Even before the link with Soldeu, Pas de la Casa had the biggest ski area and highest lift-served terrain in Andorra. Now the two resorts have a combined 186km of pistes – that’s about the same as some big-name Alpine resorts such as Kitzbühel, Wengen-Grindelwald and Les Deux Alpes.
Sited right on the border between Andorra and France, Pas de la Casa is a size-able collection of concrete-box style apartment blocks and hotels, indicative of the rapid development Andorra saw in the late 60s and early 70s. At least some thought has gone into its development, with most accommodation conveniently placed near the main slopes.
The lift system spreads from Pas over three adjacent valleys. The furthest from Pas has nothing but a lift station, but in the attractively wooded middle one is Grau Roig. This is a mini resort that acts as the access point for day visitors arriving by road from central Andorra and Spain but it also makes a good base.
The Font Negre surface lift above Pas de la Casa was replaced by a six pack – the new lift now extends up towards the top of the Pic Blanc ridge. Two of the three Llac del Cubill surface lifts to the Grau Roig area from the Encamp side have also been upgraded to s six pack. This season’s developments also include the expansion of the Pas de la Casa beginner area, extra snowmaking and improvements to the terrain-park and boarder-cross.
The local slopes are on a high, treeless, north/south ridge, with Pas de la Casa on the east side, Grau Roig on the west. To the south of Grau Roig, towards the head of the valley, is Mont Malus, a small wooded area served by a drag with a couple of pretty reds and a black run through the trees. To the west of Grau Roig, a quad chair goes up to a ridge from which pistes lead into the next valley and lifts from there up to the Colada d’Enradort (2447m) and the Funicamp top station – connected to the village of Encamp by a 6km gondola. 6km of new off-piste runs (not trailed or marked), down to the gondola mid-station are now in place. The link with Soldeu also starts here, although two separate ski passes are needed.
Heavy investment in artificial snowmaking equipment, coupled with the area’s height, has meant a very good snow reliability record and a season that often stretches into late April. Piste marking seems to have improved slightly, although some of the reds and blacks are overrated.
Experts will find little to challenge them, but the black runs heading back to the resort, including the Slalom, are of a steep pitch and can be bumpy, though they are groomed before the bumps grow very large. The black run down from the top of the Mont Malus drag is a good one.
The slopes cater for aspiring intermediates far better, with plenty of top-to-bottom reds and blues on the main ridge, though the criticism that they are a little bland, being of consistent gradient most of the way down, is not wholly unjustified.
There are two areas for beginners and there are plenty of gentle slopes in the main area to progress to.

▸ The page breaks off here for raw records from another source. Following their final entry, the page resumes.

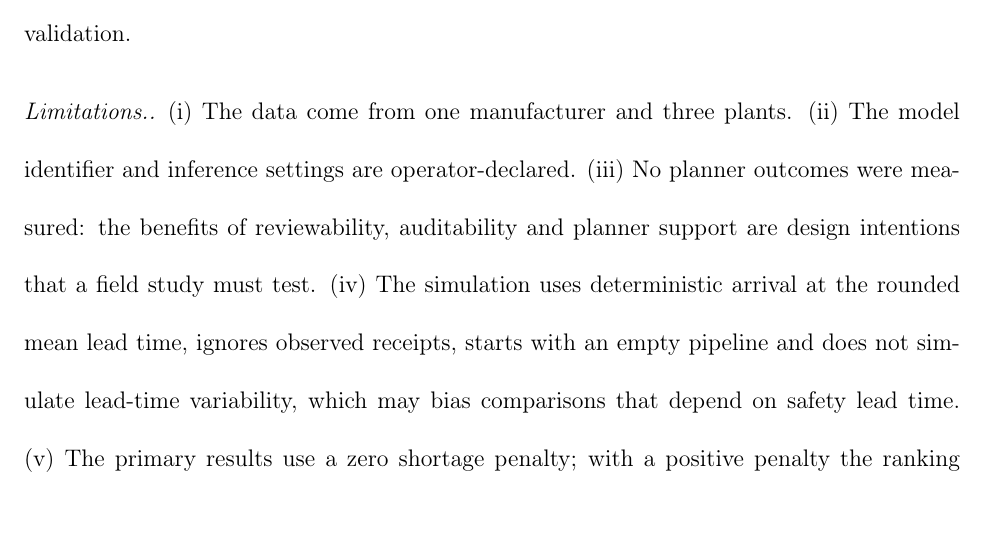
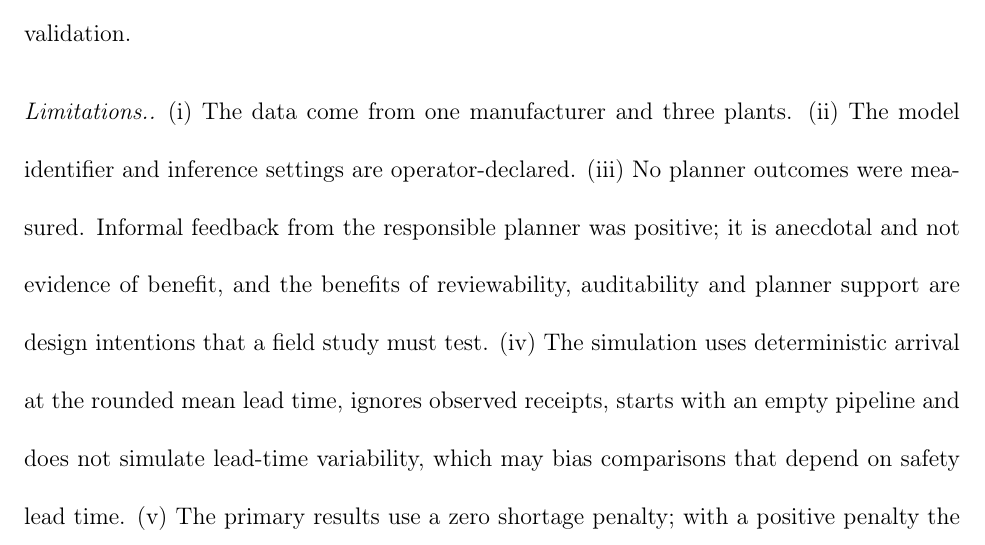
Before and after one commit to DressPD/inventor_public, a LaTeX paper (manuscript/main.tex): part of page 27 of 37, cut so that both start at the same text, the shorter picture padded with empty space. Compiled offline with pdfLaTeX.

Commit message:
Sync manuscript

```diff
--- a/manuscript/main.tex
+++ b/manuscript/main.tex
@@ -393,7 +393,7 @@ A prompt-configured LLM generates feasible, reviewable $(r,Q)$ policies for ever
 (1) Benchmark against data-driven code, not only against ERP values: ERP-derived parameters are weak benchmarks (stale or zero safety stocks, inflated safety lead times), and comparing only with them overstates the benefit. (2) Price shortages before reading cost comparisons, since without a penalty the ranking rewards under-stocking (Section~\ref{subsec:sensitivity}). (3) Verify storage along the trajectory: the static rule $SS+Q\le\mathrm{limit}$ was breached in simulation for 53--66\% of pairs under each arm checked (Section~\ref{subsec:capacity}); enforce a cap in the order-release logic or treat the limit as a design requirement. (4) Expect plant-level differences (Section~\ref{subsec:plants}) and define in advance when proposals are trusted, escalated or rejected, to limit complacency \cite{parasuraman2010complacency}. (5) Treat the system prompt as a controlled file, log every call and repeat runs before changing it (Section~\ref{subsec:stability}). (6) Generation took several minutes per material against milliseconds for OR baselines; periodic regeneration could support adaptable planning \cite{sengupta2025uncertainty}. Informal feedback from the responsible planner was positive, but it is not a validation.
 
 \paragraph{Limitations.}
-(i) The data come from one manufacturer and three plants. (ii) The model identifier and inference settings are operator-declared. (iii) No planner outcomes were measured: the benefits of reviewability, auditability and planner support are design intentions that a field study must test. (iv) The simulation uses deterministic arrival at the rounded mean lead time, ignores observed receipts, starts with an empty pipeline and does not simulate lead-time variability, which may bias comparisons that depend on safety lead time. (v) The primary results use a zero shortage penalty; with a positive penalty the ranking changes. Costs are dominated by a few high-demand materials and the 346 pairs are not independent, so the bootstrap intervals understate uncertainty. (vi) The $(r,Q)$ family is single-item and single-echelon, and individual policies vary across runs. (vii) We included no deep reinforcement-learning or neural forecasting baseline, and the ERP-derived arm (ERP safety stock with our own order quantity) is not an observed record of practice. (viii) Confidential data prevent replication; we release code, prompts and aggregate results, and an open-dataset replication with open-weight models is the most direct next step.
+(i) The data come from one manufacturer and three plants. (ii) The model identifier and inference settings are operator-declared. (iii) No planner outcomes were measured. Informal feedback from the responsible planner was positive; it is anecdotal and not evidence of benefit, and the benefits of reviewability, auditability and planner support are design intentions that a field study must test. (iv) The simulation uses deterministic arrival at the rounded mean lead time, ignores observed receipts, starts with an empty pipeline and does not simulate lead-time variability, which may bias comparisons that depend on safety lead time. (v) The primary results use a zero shortage penalty; with a positive penalty the ranking changes. Costs are dominated by a few high-demand materials and the 346 pairs are not independent, so the bootstrap intervals understate uncertainty. (vi) The $(r,Q)$ family is single-item and single-echelon, and individual policies vary across runs. (vii) We included no deep reinforcement-learning or neural forecasting baseline, and the ERP-derived arm (ERP safety stock with our own order quantity) is not an observed record of practice. (viii) Confidential data prevent replication; we release code, prompts and aggregate results, and an open-dataset replication with open-weight models is the most direct next step.
 
 \paragraph{Research perspectives.}
 (1) \emph{Ensembling and hybrids:} aggregating several generations may reduce individual-policy noise \cite{nakhost2025copilot}, and combining the best data-driven policy with LLM review \cite{wasserkrug2025enhancing} could capture both the OR cost level and the LLM's flags. (2) \emph{Comparison with trained methods:} benchmarks against reinforcement-learning policies \cite{gabellini2026novel, kolyaei2025rl, stranieri2024drl} and richer policy families such as $(s,S)$ \cite{prak2021robust, babai2026fifty} on identical data would clarify the trade-off between setup effort and policy quality. (3) \emph{Planner-in-the-loop field trials:} prospective studies should compare planners with and without the aid on matched materials, measuring planner time, override rates and realized service and inventory, and examine adoption drivers \cite{venkatesh2023adoption, cannas2023aiscm, trifone2026agentic}.
```
Also changed, not shown: manuscript/main.pdf, 1 other file.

Snowboarding is popular with the young crowd that Pas de la Casa attracts, and there is a small, lift-served board-park and half-pipe on the Grau Roig side of the mountain.

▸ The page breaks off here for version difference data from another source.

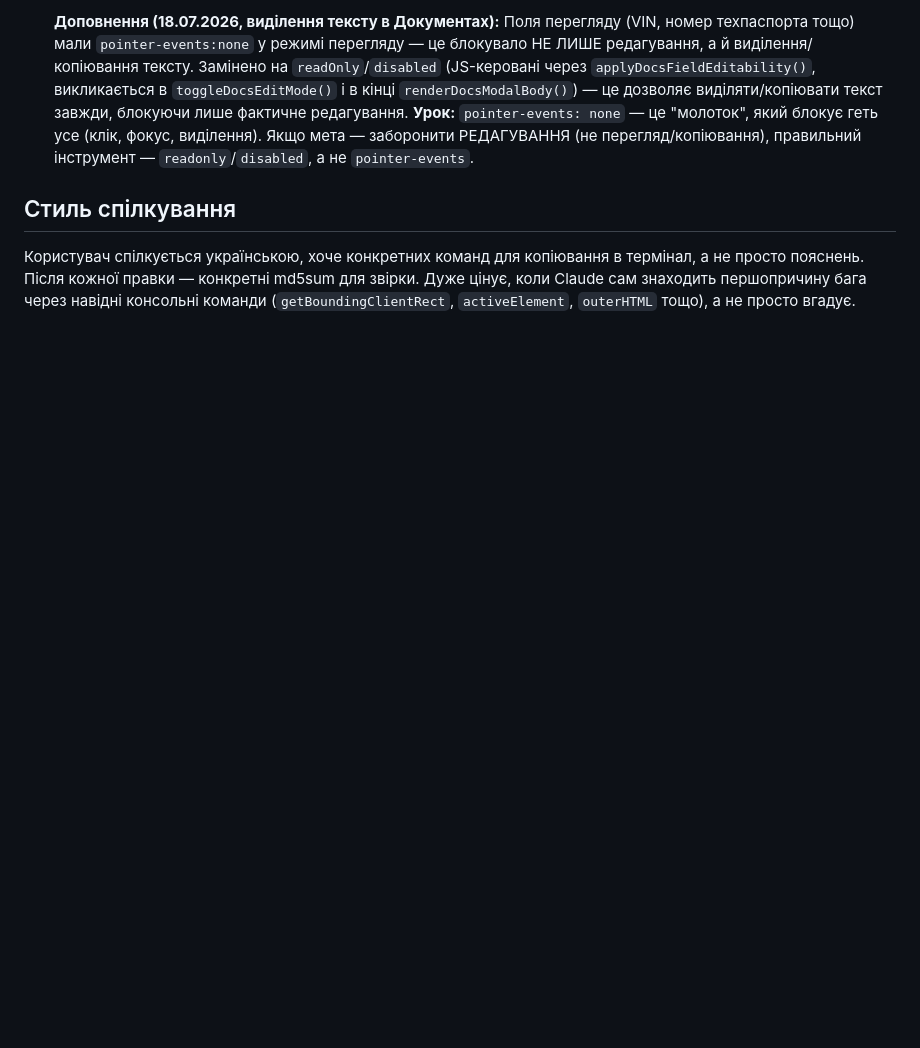
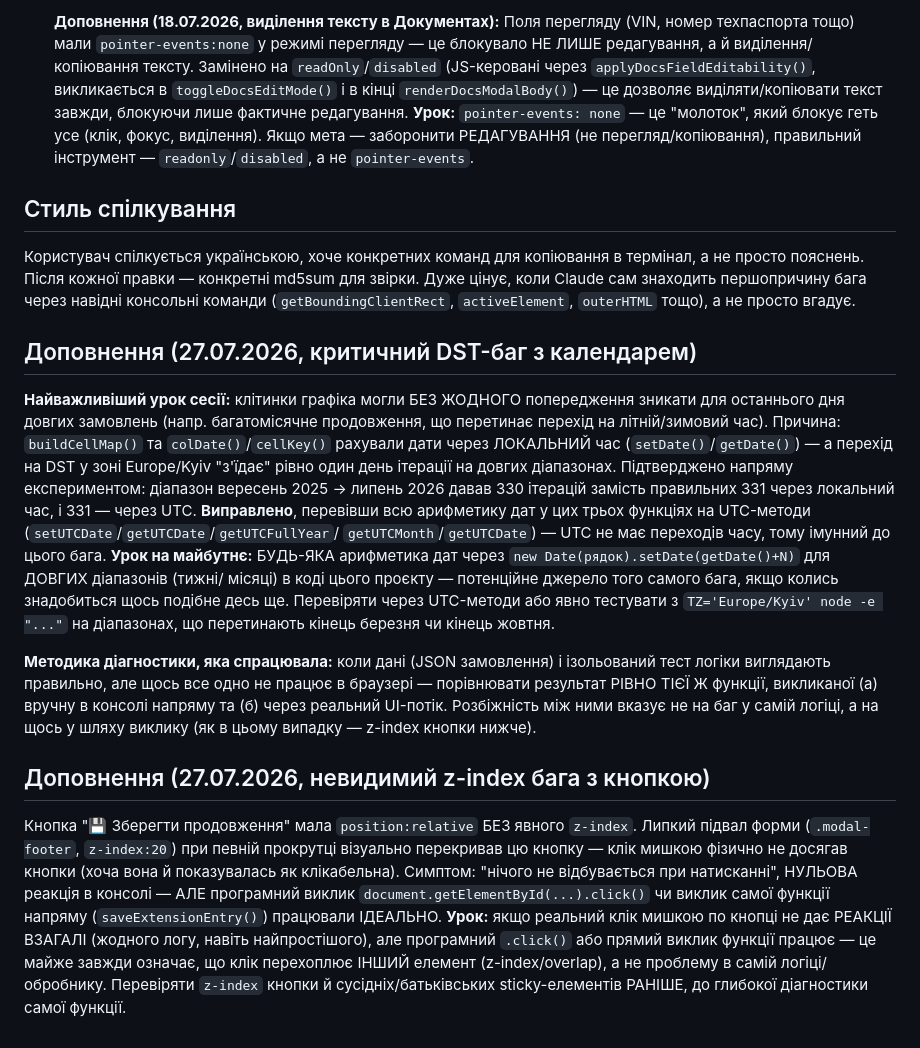
Before and after one commit to ArtVal1988/AV_fleetOS, a Markdown page: PROJECT_NOTES.md, the part around the change. Rendered like a GitHub page; blank space fills up the shorter version.

Commit message:
Document critical lessons from today's session: the DST date-arithmetic bug (buildCellMap/colDate/cellKey losing a day across DST transitions) and the invisible z-index button bug (sticky footer covering the save-extension button, swallowing real mouse clicks while programmatic .click() worked fine)

```diff
--- a/PROJECT_NOTES.md
+++ b/PROJECT_NOTES.md
@@ -360,3 +360,46 @@ git remote set-url origin https://<TOKEN>@github.com/ArtVal1988/AV_fleetOS.git
 для звірки. Дуже цінує, коли Claude сам знаходить першопричину бага через
 навідні консольні команди (`getBoundingClientRect`, `activeElement`,
 `outerHTML` тощо), а не просто вгадує.
+
+## Доповнення (27.07.2026, критичний DST-баг з календарем)
+
+**Найважливіший урок сесії:** клітинки графіка могли БЕЗ ЖОДНОГО
+попередження зникати для останнього дня довгих замовлень (напр.
+багатомісячне продовження, що перетинає перехід на літній/зимовий час).
+Причина: `buildCellMap()` та `colDate()`/`cellKey()` рахували дати через
+ЛОКАЛЬНИЙ час (`setDate()`/`getDate()`) — а перехід на DST у зоні
+Europe/Kyiv "з'їдає" рівно один день ітерації на довгих діапазонах.
+Підтверджено напряму експериментом: діапазон вересень 2025 → липень 2026
+давав 330 ітерацій замість правильних 331 через локальний час, і 331 —
+через UTC. **Виправлено**, перевівши всю арифметику дат у цих трьох
+функціях на UTC-методи (`setUTCDate`/`getUTCDate`/`getUTCFullYear`/
+`getUTCMonth`/`getUTCDate`) — UTC не має переходів часу, тому імунний до
+цього бага. **Урок на майбутнє:** БУДЬ-ЯКА арифметика дат через
+`new Date(рядок).setDate(getDate()+N)` для ДОВГИХ діапазонів (тижні/
+місяці) в коді цього проєкту — потенційне джерело того самого бага, якщо
+колись знадобиться щось подібне десь ще. Перевіряти через UTC-методи або
+явно тестувати з `TZ='Europe/Kyiv' node -e "..."` на діапазонах, що
+перетинають кінець березня чи кінець жовтня.
+
+**Методика діагностики, яка спрацювала:** коли дані (JSON замовлення) і
+ізольований тест логіки виглядають правильно, але щось все одно не
+працює в браузері — порівнювати результат РІВНО ТІЄЇ Ж функції,
+викликаної (а) вручну в консолі напряму та (б) через реальний UI-потік.
+Розбіжність між ними вказує не на баг у самій логіці, а на щось у
+шляху виклику (як в цьому випадку — z-index кнопки нижче).
+
+## Доповнення (27.07.2026, невидимий z-index бага з кнопкою)
+
+Кнопка "💾 Зберегти продовження" мала `position:relative` БЕЗ явного
+`z-index`. Липкий підвал форми (`.modal-footer`, `z-index:20`) при певній
+прокрутці візуально перекривав цю кнопку — клік мишкою фізично не
+досягав кнопки (хоча вона й показувалась як клікабельна). Симптом:
+"нічого не відбувається при натисканні", НУЛЬОВА реакція в консолі —
+АЛЕ програмний виклик `document.getElementById(...).click()` чи виклик
+самої функції напряму (`saveExtensionEntry()`) працювали ІДЕАЛЬНО.
+**Урок:** якщо реальний клік мишкою по кнопці не дає РЕАКЦІЇ ВЗАГАЛІ
+(жодного логу, навіть найпростішого), але програмний `.click()` або
+прямий виклик функції працює — це майже завжди означає, що клік
+перехоплює ІНШИЙ елемент (z-index/overlap), а не проблему в самій
+логіці/обробнику. Перевіряти `z-index` кнопки й сусідніх/батьківських
+sticky-елементів РАНІШЕ, до глибокої діагностики самої функції.
```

Liftlines occasionally build up, mainly at the resort base in the mornings, where a high-speed quad gets through them reasonably efficiently. Over the other side, in the Grau Roig sector, high-speed chairs have eliminated most problems.
The ski school has an excellent reputation, with good English spoken.
There’s floodlit skiing every Wednesday night on the Font Negre.